Summer grilling is one of life’s greatest pleasures. It’s primal, a little dangerous, and it creates amazing foods. I like to think of myself as an above average cook but when it comes to grilling, it’s usually a steak, a burger, or some sausages. I haven’t dipped my toes into the world of smoking meats but I always wanted to. Luckily for us, we happen to have an expert at our office.
Rob Chambers, from our HR Department, just so happens to be a professional BBQ pitmaster and we were lucky enough to have him showcase his skills in person. Rob started off like a lot of us – someone who enjoyed BBQ and wanted to learn how to do it. He frequently smoked meat and BBQed.
One day, his friend Jon asked if he would be interested in competitive BBQ. Neither of them had competed before but they wanted to see what it was all about and entered a competition. It’s been about four years since they first competed and they continue to grow and place very highly in the competitions they enter.
I know I’m not the only one who has seen videos online of BBQed meats and wish they could take a bite right then and there. This was my first time being around a pitmaster cooking and he showed me a lot of tips and tricks to get the best end products.
Rob brought in a variety of meats to show what he can do with chicken, pork, and beef.
Chicken is ubiquitous and there are so many different ways to prepare it. When I BBQ though, I tend to stay away from it because more times than not, it turns out to be pretty dry and a little bland. When a BBQ pitmaster does chicken however, it is a flavorful and juicy bite every time. Unlike the one flip method that I’ve always been told was the correct way to grill, Rob lets the smoke do the job and makes sure the heat generated is consistent and at the specific temperature he wants.
Prior to grilling, the chicken is cleaned and trimmed. Meaning, it is rinsed off with water to freshen the meat. Using a knife or scissors, the chicken is trimmed to remove any excess skin or bone. Next, a dry rub would be added to coat the entire piece of chicken to ensure even flavor distribution. It would be preferred to let the dry rub set into the chicken for at least 30 minutes prior to adding it on the grill. There is not much flipping with chicken, however rotation does help.

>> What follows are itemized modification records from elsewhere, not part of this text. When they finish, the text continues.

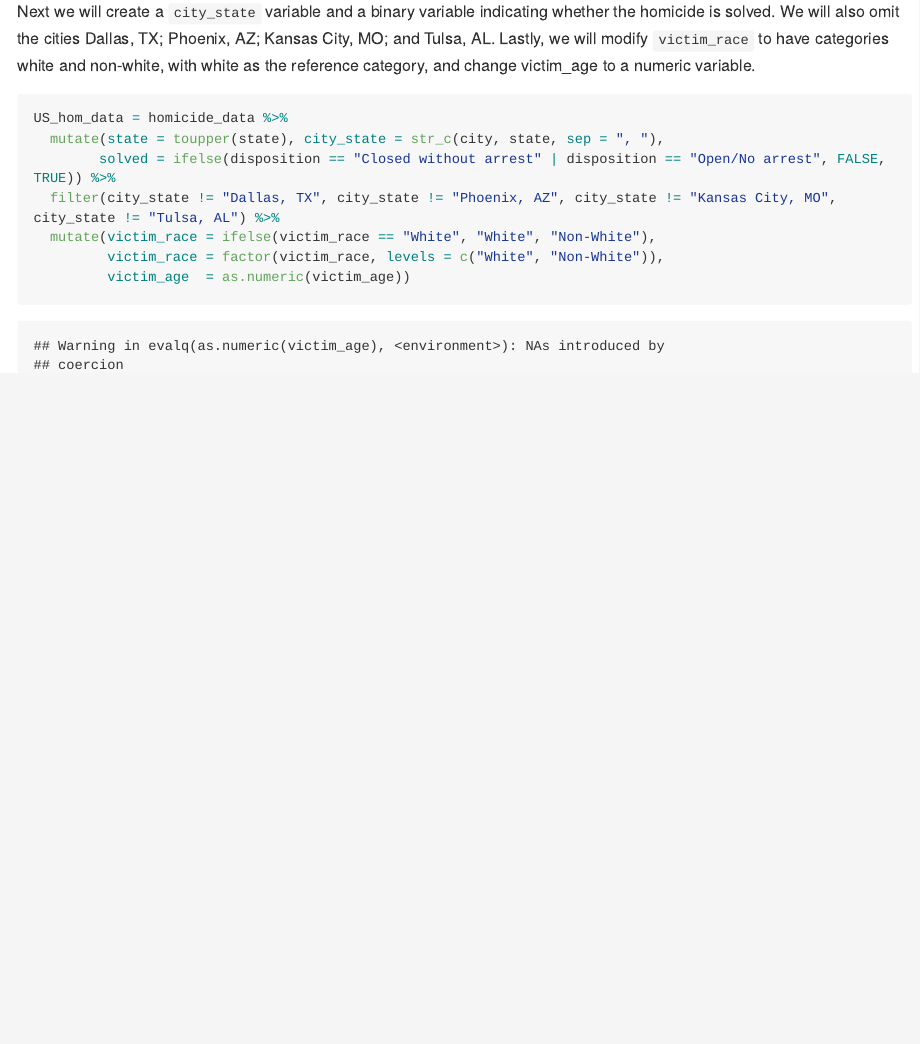
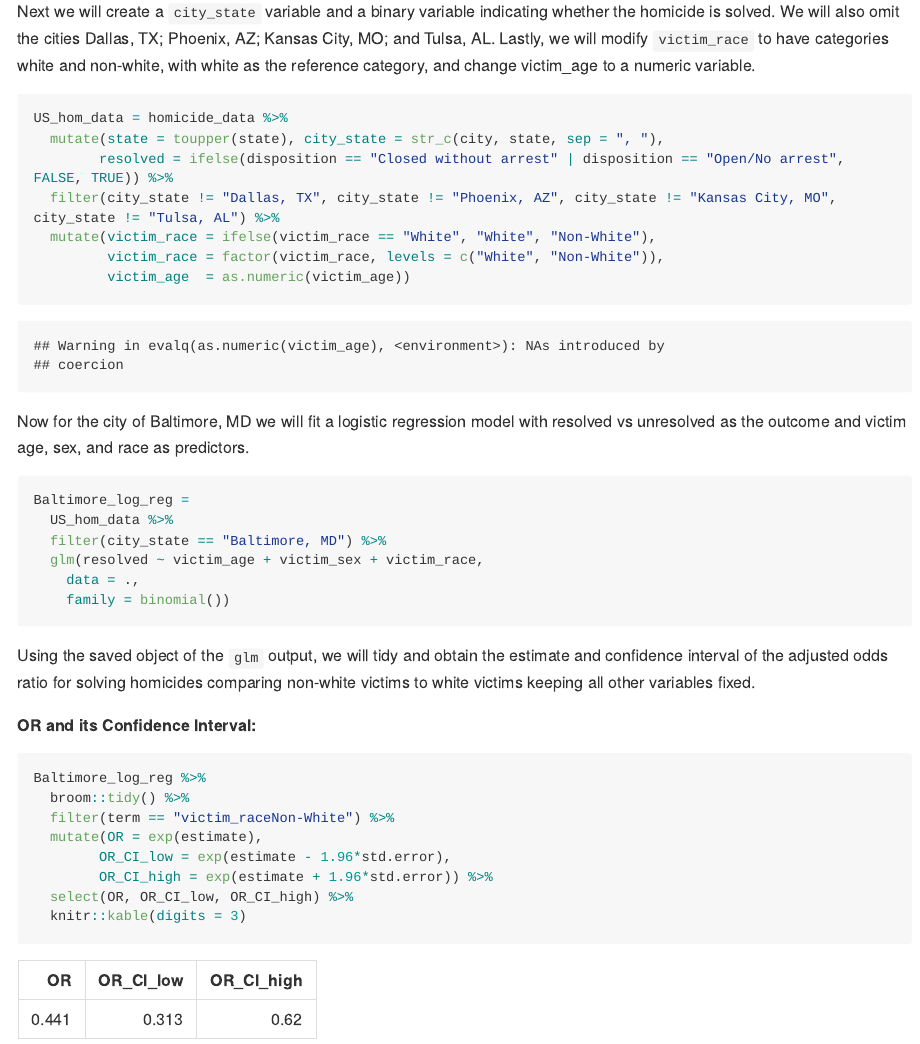
Before and after one commit to eshea6/p8105_hw6_eas2297, an R Markdown document (p8105_hw6_eas2297.Rmd): the page in a window 1100 px wide, from 680 px down. The pictures show the output file p8105_hw6_eas2297.md that the author committed with the source, drawn offline in the style of GitHub; long lines of code are wrapped.

Commit message:
OR and OR CI

````diff
--- a/p8105_hw6_eas2297.Rmd
+++ b/p8105_hw6_eas2297.Rmd
@@ -30,9 +30,35 @@ Next we will create a `city_state` variable and a binary variable indicating whe
 ```{r}
 US_hom_data = homicide_data %>%
   mutate(state = toupper(state), city_state = str_c(city, state, sep = ", "),
-        solved = ifelse(disposition == "Closed without arrest" | disposition == "Open/No arrest", FALSE, TRUE)) %>%
+        resolved = ifelse(disposition == "Closed without arrest" | disposition == "Open/No arrest", FALSE, TRUE)) %>%
   filter(city_state != "Dallas, TX", city_state != "Phoenix, AZ", city_state != "Kansas City, MO", city_state != "Tulsa, AL") %>%
   mutate(victim_race = ifelse(victim_race == "White", "White", "Non-White"),
          victim_race = factor(victim_race, levels = c("White", "Non-White")),
          victim_age  = as.numeric(victim_age))
 ```
+
+Now for the city of Baltimore, MD we will fit a logistic regression model with resolved vs unresolved as the outcome and victim age, sex, and race as predictors.
+
+```{r}
+Baltimore_log_reg =
+  US_hom_data %>%
+  filter(city_state == "Baltimore, MD") %>%
+  glm(resolved ~ victim_age + victim_sex + victim_race,
+    data = .,
+    family = binomial())
+```
+
+Using the saved object of the `glm` output, we will tidy and obtain the estimate and confidence interval of the adjusted odds ratio for solving homicides comparing non-white victims to white victims keeping all other variables fixed.
+
+**OR and its Confidence Interval:**
+
+```{r}
+Baltimore_log_reg %>%
+  broom::tidy() %>%
+  filter(term == "victim_raceNon-White") %>%
+  mutate(OR = exp(estimate),
+        OR_CI_low = exp(estimate - 1.96*std.error),
+        OR_CI_high = exp(estimate + 1.96*std.error)) %>%
+  select(OR, OR_CI_low, OR_CI_high) %>%
+  knitr::kable(digits = 3)
+```
````
Also changed, not shown: p8105_hw6_eas2297.md.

I have loved ribs since I was a young boy watching the Flintstones car tip over on TV. I will order ribs the majority of the time if they are available. I have had them in all different styles in my travels but there is something very special about BBQed ribs because many times, the sauce is usually the prevailing flavor. The way pitmasters like Rob make them however, has the meat as the prevailing flavor enhanced by the aromas of smoke.
Same process as chicken for clean and trim. However, most ribs have a thin layer of membrane that will need to be removed on the back end of the rib. This can be done by pulling it off with a spoon and paper towel. From there, dry rub would be added to both sides of the meat and smoked with hickory wood. A few flips would help with the ribs, however once they have a good color on them, they would be wrapped in aluminum foil with butter and honey until they are at the right internal temperature.
The skirt steak was chosen because it’s a thinner cut of beef that would cook faster for all the hungry people at our office but many of the principles here work for thicker cuts too. While the chicken and ribs rested, I was able to observe Rob cooking the steak and ask some of the questions that I had.
First, I noticed that he was only using charcoal; I asked why he didn’t use propane (and propane accessories). It’s the kind of grill I have in my backyard and they seemed to be the most popular. Rob really likes the flavors charcoal imparts and he says he can actually taste the gas when it’s cooked on a gas grill. Maybe it’s because I grew up eating stuff made off gas grills but I couldn’t quite put my finger on what gas flavor he was talking about. If you notice those flavors, this may be the method of grilling you’ve been looking for!
Rob also showed me how to cook with an indirect heat method. The meat was never directly above the coals and he tried to keep the lid on the grill closed as much as possible. This ensures a nice even cook through and avoids the dreaded grey layer on steaks. I always liked a nice sear and char on my steaks but Rob’s steaks came out looking very different than what I make at home. It had a very appetizing browning and in certain lights, had the brighter red tones you might see in jerky. This got me wondering, “what do judges at BBQ competitions actually looked for?” Rob explained to me that although taste is very important, they are scored on consistency in competition. They will grill multiple pieces of meat but they pick the best looking piece(s) and send it in for judging. It has to look great, taste great, and have the perfect “chew” on it.
[When it comes to the perfect chew] it would be preferred to have a perfect bite through. This means that once you bite into the meat, there is barely any pull and [for chicken] you are taking skin with you on the chew. Basically like biting into a piece of bread and seeing your teeth marks.
I learned a lot from Rob and after talking to and watching him grill, I am excited to try his methods at home this 4th of July. Although mastering grilling will be very difficult, talking to Rob showed me it wasn’t quite as intimidating to start. It might be a while before I am confident enough to try my hand at the more expensive cuts of meat but I am looking forward to the day when I can smoke me some beef ribs and channel my inner Fred Flintstone.